[Front-end code edit data]
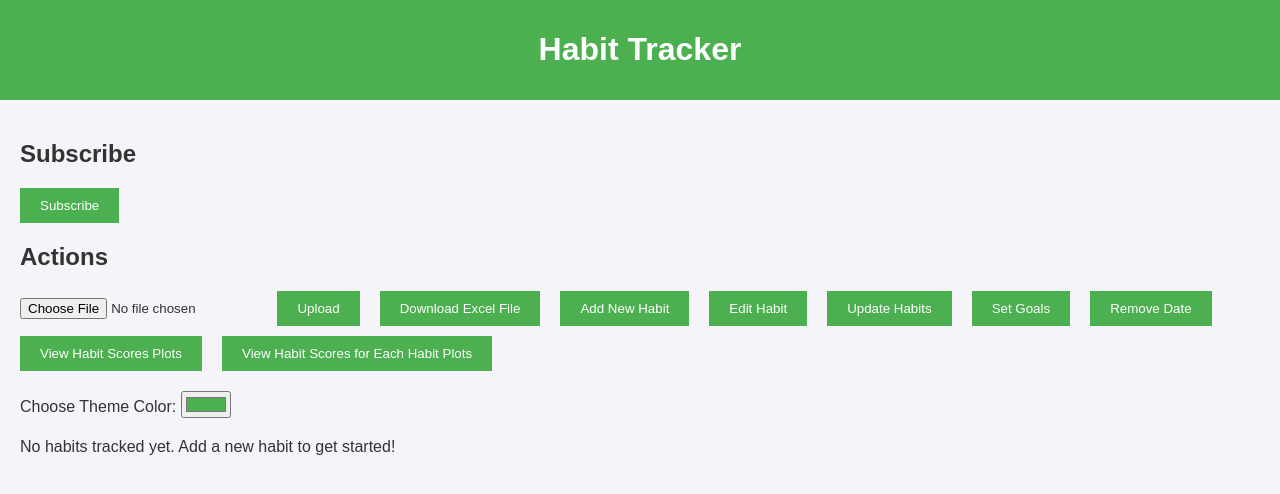
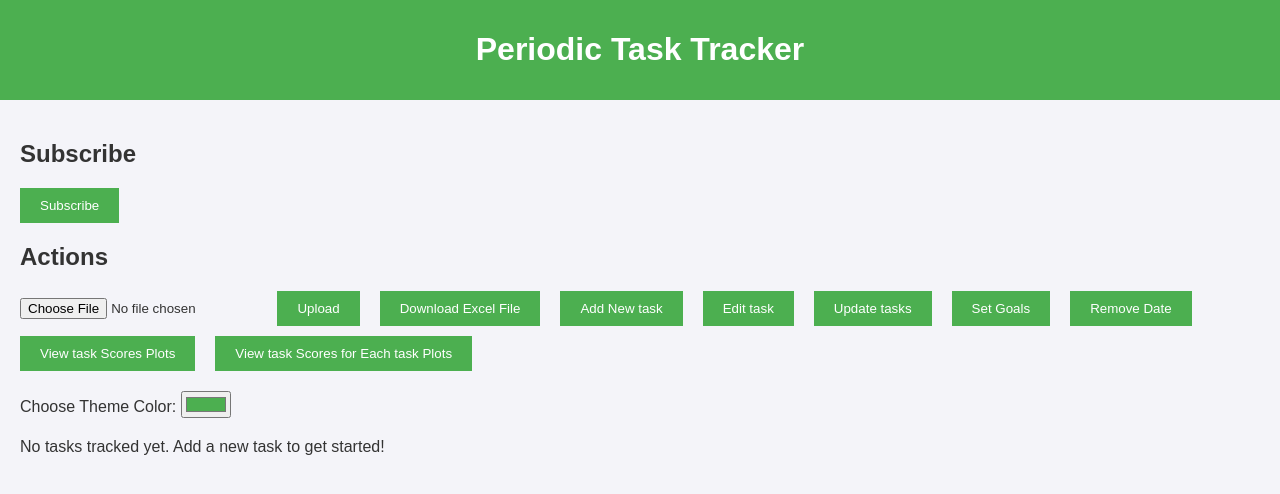
Before and after one commit to jtgannon10/Habit_Tracker, a Flask app: page / in a window 1280 px wide. Shown: the top 494 px of the page. Run offline with Flask 3, Linux system fonts and the light colour scheme.

Commit message:
Update index.html

```diff
--- a/api/templates/index.html
+++ b/api/templates/index.html
@@ -2,7 +2,7 @@
 <html lang="en">
 <head>
     <meta charset="UTF-8">
-    <title>Habit Tracker</title>
+    <title>Periodic Task Tracker</title>
     <style>
         body {
             font-family: Arial, sans-serif;
@@ -75,7 +75,7 @@
 </head>
 <body>
     <header>
-        <h1>Habit Tracker</h1>
+        <h1>Periodic Task Tracker</h1>
     </header>
     <main>
         <section class="actions">
@@ -94,14 +94,14 @@
                 <form action="{{ url_for('download_excel') }}" method="GET">
                     <button type="submit">Download Excel File</button>
                 </form>
-                <a href="{{ url_for('add_habit') }}">
-                    <button type="button">Add New Habit</button>
+                <a href="{{ url_for('add_task') }}">
+                    <button type="button">Add New task</button>
                 </a>
-                <a href="{{ url_for('edit_habit') }}">
-                    <button type="button">Edit Habit</button>
+                <a href="{{ url_for('edit_task') }}">
+                    <button type="button">Edit task</button>
                 </a>
-                <a href="{{ url_for('update_habits') }}">
-                    <button type="button">Update Habits</button>
+                <a href="{{ url_for('update_tasks') }}">
+                    <button type="button">Update tasks</button>
                 </a>
                 <a href="{{ url_for('set_goals') }}">
                     <button type="button">Set Goals</button>
@@ -109,11 +109,11 @@
                 <a href="{{ url_for('remove_date') }}">
                     <button type="button">Remove Date</button>
                 </a>
-                <a href="{{ url_for('plot_habit_scores') }}">
-                    <button type="button">View Habit Scores Plots</button>
+                <a href="{{ url_for('plot_task_scores') }}">
+                    <button type="button">View task Scores Plots</button>
                 </a>
-                <a href="{{ url_for('plot_habit_scores_for_each_habit') }}">
-                    <button type="button">View Habit Scores for Each Habit Plots</button>
+                <a href="{{ url_for('plot_task_scores_for_each_task') }}">
+                    <button type="button">View task Scores for Each task Plots</button>
                 </a>
             </div>
             <div class="color-picker">
@@ -123,8 +123,8 @@
         </section>
 
         {% if name_description_frequency_goal_s %}
-        <section id="tracked-habits">
-            <h2>Tracked Habits</h2>
+        <section id="tracked-tasks">
+            <h2>Tracked tasks</h2>
             <ol>
                 {% for name_description_frequency_goal in name_description_frequency_goal_s %}
                 <li>
@@ -132,7 +132,7 @@
                     <strong>Description:</strong> {{ name_description_frequency_goal['description'] }} <br>
                     <strong>Frequency:</strong> {{ name_description_frequency_goal['frequency'] }} <br>
                     <strong>Goal:</strong> {{ name_description_frequency_goal['goal'] }} <br>
-                    <form action="{{ url_for('remove_habit', name=name_description_frequency_goal['name']) }}" method="POST" style="display:inline;">
+                    <form action="{{ url_for('remove_task', name=name_description_frequency_goal['name']) }}" method="POST" style="display:inline;">
                         <button type="submit">Delete</button>
                     </form>
                     <br><br>
@@ -141,8 +141,8 @@
             </ol>
         </section>
 
-        <section id="habit-data">
-            <h2>Habit Data</h2>
+        <section id="task-data">
+            <h2>task Data</h2>
             <table>
                 <thead>
                     <tr>
@@ -169,7 +169,7 @@
         </section>
         {% else %}
         <section>
-            <p>No habits tracked yet. Add a new habit to get started!</p>
+            <p>No tasks tracked yet. Add a new task to get started!</p>
         </section>
         {% endif %}
     </main>
```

## How to complete this task
In the records, which lines mention the word "Plots"? Copy those lines.

## Task solution
-                    <button type="button">View Habit Scores Plots</button>
+                    <button type="button">View task Scores Plots</button>
-                    <button type="button">View Habit Scores for Each Habit Plots</button>
+                    <button type="button">View task Scores for Each task Plots</button>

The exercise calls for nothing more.